Proponents of Sam Hunt and “House Party” will tell you that this is all part of country music’s necessary “evolution.” But as I attempted to illustrate above, there’s absolutely nothing evolved, or even topical about subject matter that hit its apex of relevancy 25 years ago, especially when it’s appropriated into the foreign context of country music. Sam Hunt is simply a manufactured machination of the Music Row machine constructed to cull the highest possible amount of dollars from the gullible masses to help prop up the industry’s crumbling and unsure infrastructure.
From an artist who’s consistently offered the most blindingly non-country songs in the entire 70 year history of the genre, “House Party” is Sam Hunt’s most non-country song overall, if you even can believe that’s possible. What about the banjo you ask? That’s the biggest giveaway that this song is nothing more than a calculated ruse. In an absolute vacuum of country influences, Sam Hunt and producers Zach Crowell and Shane McAnally were forced to add the banjo track or risk exposing the song and the entire calculated project for the sham that it is.
The record scratches, the overt use of Auto-tune as an audio filter, the references to “blowing up phones” and “rattling roofs,” and the Ebonic annunciations are enough to not just alarm country fans, but fans of the integrity of culture in all of its forms, especially black artists who are getting sold out by country carpetbaggers that would appropriate and water down everything cool in their culture until there’s nothing left to pilfer in the bankrupting of American culture at large.
So no, I didn’t find Sam Hunt’s “House Party” particularly stimulating or culturally gratifying. I would call this the worst country song ever, but even that would endow it with a modicum of potential country music affiliation that it is not qualified to carry. This is nothing more than outdated electro-pop that country music should be wholly embarrassed for even considering as part of its format, and should violently spit out like a petulant toddler does something unsavory forced into its mouth.

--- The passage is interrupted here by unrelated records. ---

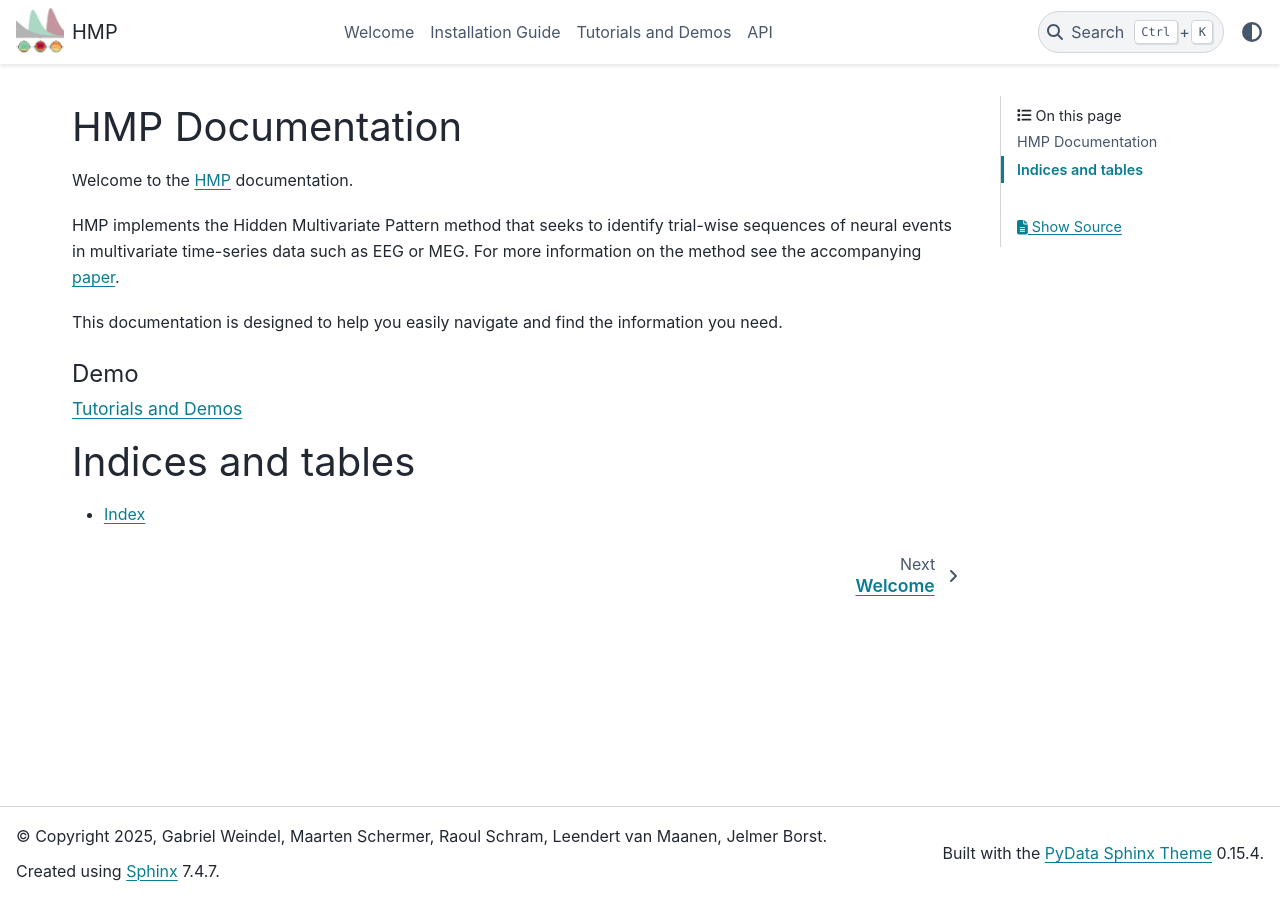
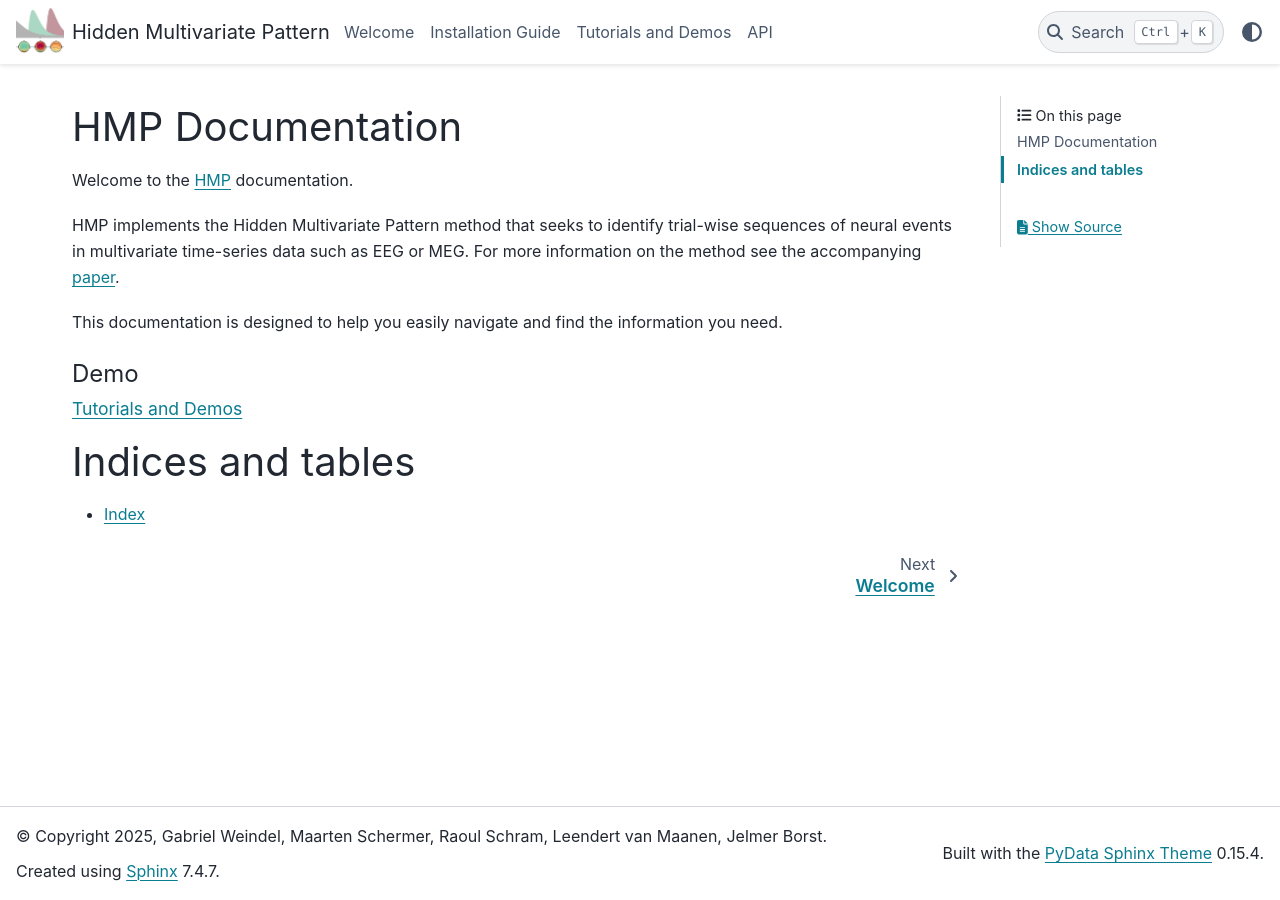
Before and after one commit to GWeindel/hmp, a Sphinx documentation site: the page built from docs/source/index.rst, in a window 1280 px wide. Built offline with Sphinx 7.4.7 and the PyData theme 0.15.4, drawn with Linux system fonts in a browser that asks for light colours; pages that are not in the unit, such as notebooks, are missing from menus.

Commit message:
Fixing readthedocs errors

```diff
--- a/docs/source/conf.py
+++ b/docs/source/conf.py
@@ -60,19 +60,13 @@ exclude_patterns = []
 html_theme = "pydata_sphinx_theme"
 html_logo = "images/logos/logo.png"
 html_theme_options = {
-    "logo": {
-        "image_light": "logo.png",  # adjust if you have dark/light variants
-        "image_dark": "logo.png",
-        "text": "Hidden Multivariate Pattern",
-        "alt_text": "HMP Logo",
-    },
     "logo_link": "/",  # optional: makes logo link to home
     "navbar_start": ["navbar-logo"],
     # Increase logo size (height in px, adjust as needed)
     "logo": {
-        "image_light": "logo.png",
-        "image_dark": "logo.png",
-        "text": "HMP",
+        "image_light": "images/logos/logo.png",  # Path to the light logo
+        "image_dark": "images/logos/logo.png",   # Path to the dark logo
+        "text": "Hidden Multivariate Pattern",
         "alt_text": "HMP Logo",
         "height": "160px",  # set your desired height
     },
```
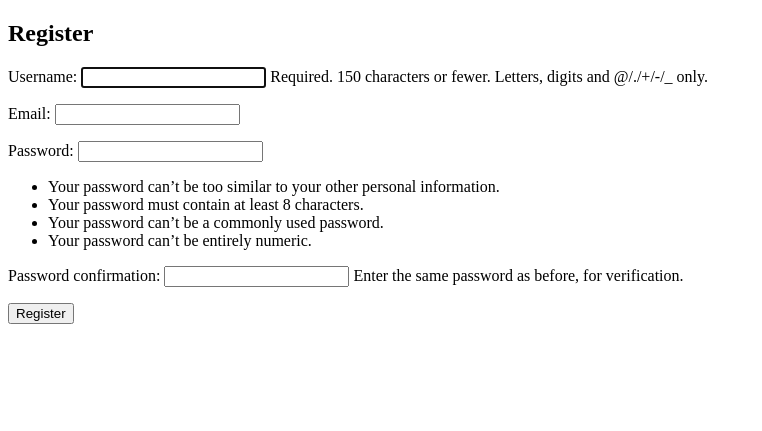
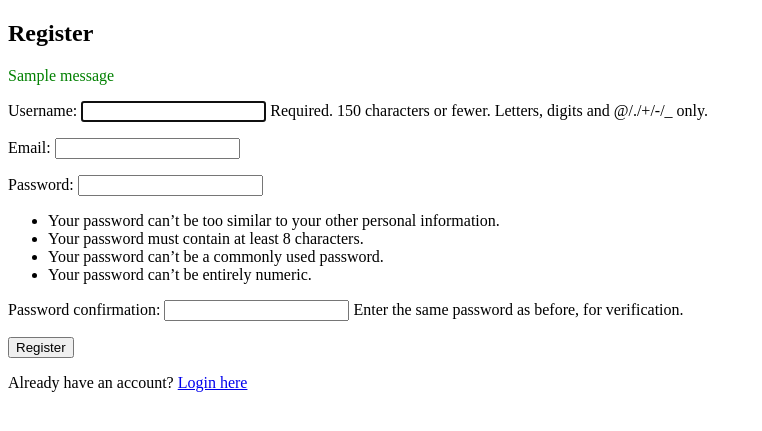
Before and after one commit to Vedantaz/python_todos, a Django app: page /todos/register/ in a window 1280 px wide. Shown: the top 431 px of the page, without its empty margins (0-762 px from the left). Run offline with Django 5.2, Linux system fonts and the light colour scheme; tables that the repository leaves empty hold one stand-in row (values such as "Sample post"); one stand-in notice (Sample message) is shown.

Commit message:
added login and sign in linkages and updated the views

```diff
--- a/todos/models.py
+++ b/todos/models.py
@@ -18,3 +18,8 @@ class ToDo(models.Model):
 
     def __str__(self):
         return self.title
+
+class userProfile(models.Model):
+    user = models.OneToOneField(User, on_delete=models.CASCADE)
+    bio = models.TextField(blank=True, null=True)
+    profile_picture = models.ImageField(upload_to='pics/', blank=True, null=True)
--- a/todos/templates/todos/login.html
+++ b/todos/templates/todos/login.html
@@ -9,5 +9,8 @@
       {% csrf_token %} {{form.as_p }}
       <button type="submit">Login</button>
     </form>
+    <p>
+      Don't have an account? <a href="{% url 'todos:register' %}">Sign In</a>
+    </p>
   </body>
 </html>
--- a/todos/templates/todos/register.html
+++ b/todos/templates/todos/register.html
@@ -5,9 +5,19 @@
   </head>
   <body>
     <h2>Register</h2>
+
+    <!-- Show messages -->
+    {% if messages %} {% for message in messages %}
+    <p style="color: green">{{ message }}</p>
+    {% endfor %} {% endif %}
+
     <form method="POST">
       {% csrf_token %} {{ form.as_p }}
       <button type="submit">Register</button>
     </form>
+
+    <p>
+      Already have an account? <a href="{% url 'todos:login' %}">Login here</a>
+    </p>
   </body>
 </html>
--- a/todos/views.py
+++ b/todos/views.py
@@ -27,7 +27,7 @@ def register(request):
         form = CustomUserCreationForm(request.POST)
         if form.is_valid():
             user = form.save()
-            print(f"User created: {user}")
+            messages.success(request, "Registration successful! You can now log in.")
             login(request, user)
             return redirect('todos:index')
         else:
```
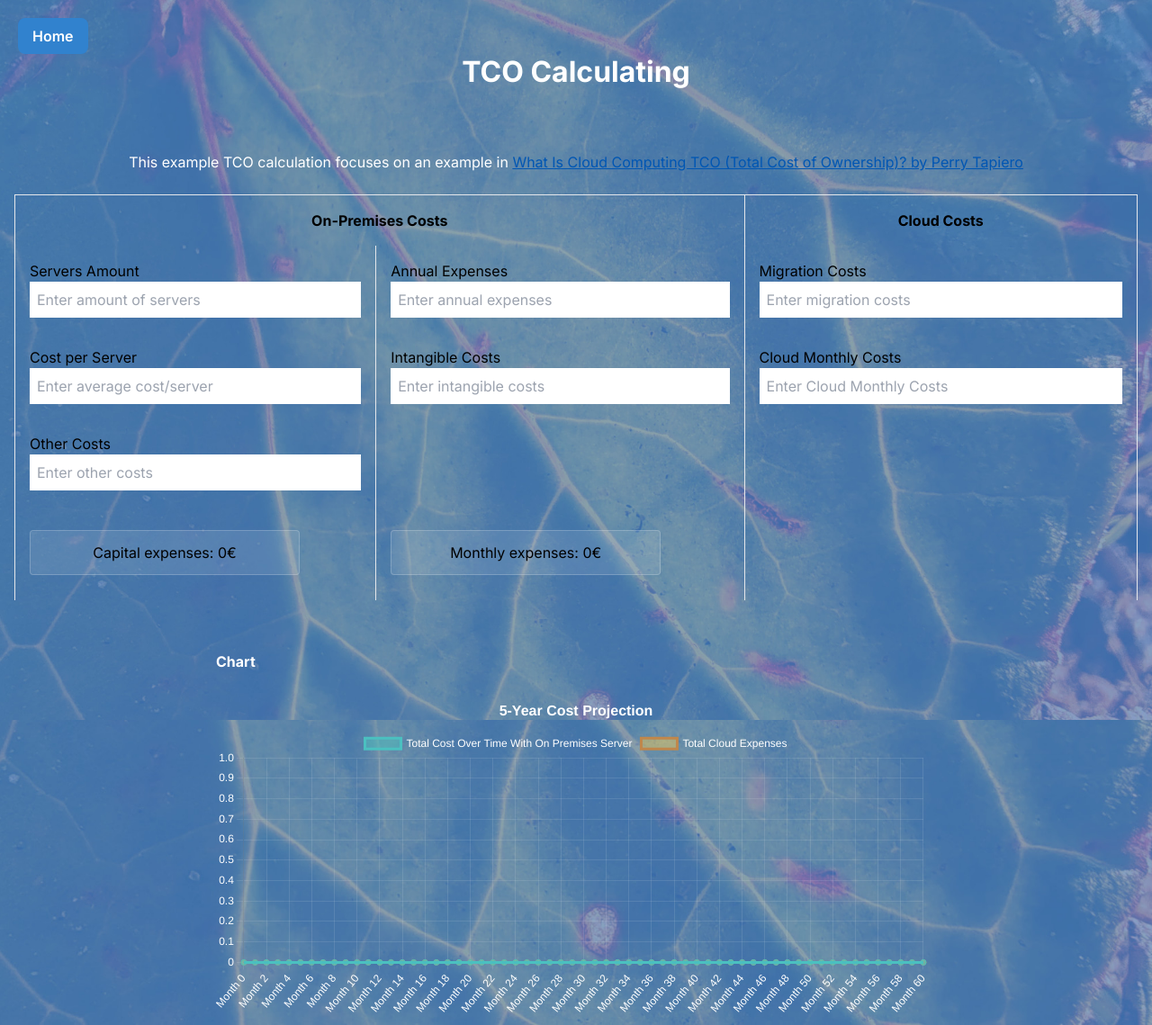
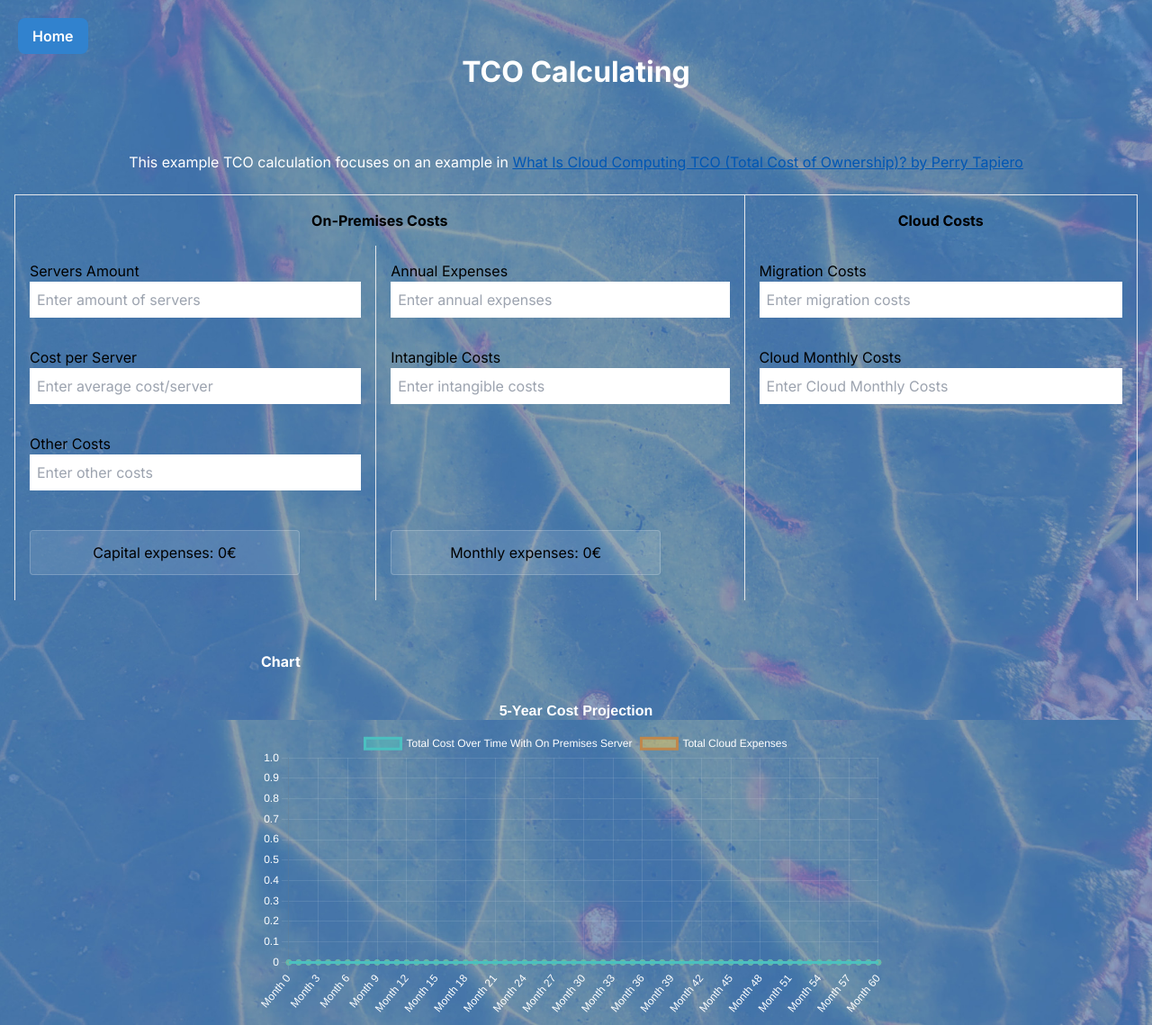
Before and after one commit to sjarvela89/homepage, a Next.js app: page /TCOCalculating in a window 1280 px wide. Shown: the whole page at 90% size. Built offline with nearby package versions, Linux system fonts and the light colour scheme.

Commit message:
Update width even less wide.

```diff
--- a/src/app/TCOCalculating/TCOCalculating.module.css
+++ b/src/app/TCOCalculating/TCOCalculating.module.css
@@ -66,7 +66,7 @@
   height: 400px; /* Set a fixed height for the chart container */
   margin-bottom: 40px;
   padding-bottom: 40px;
-  width: 800px;
+  width: 700px;
 }
   .link {
     color: #0056b3;
```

Kid ‘n Play and the high top fade? …. Still more country than Sam Hunt.
Two guns way down.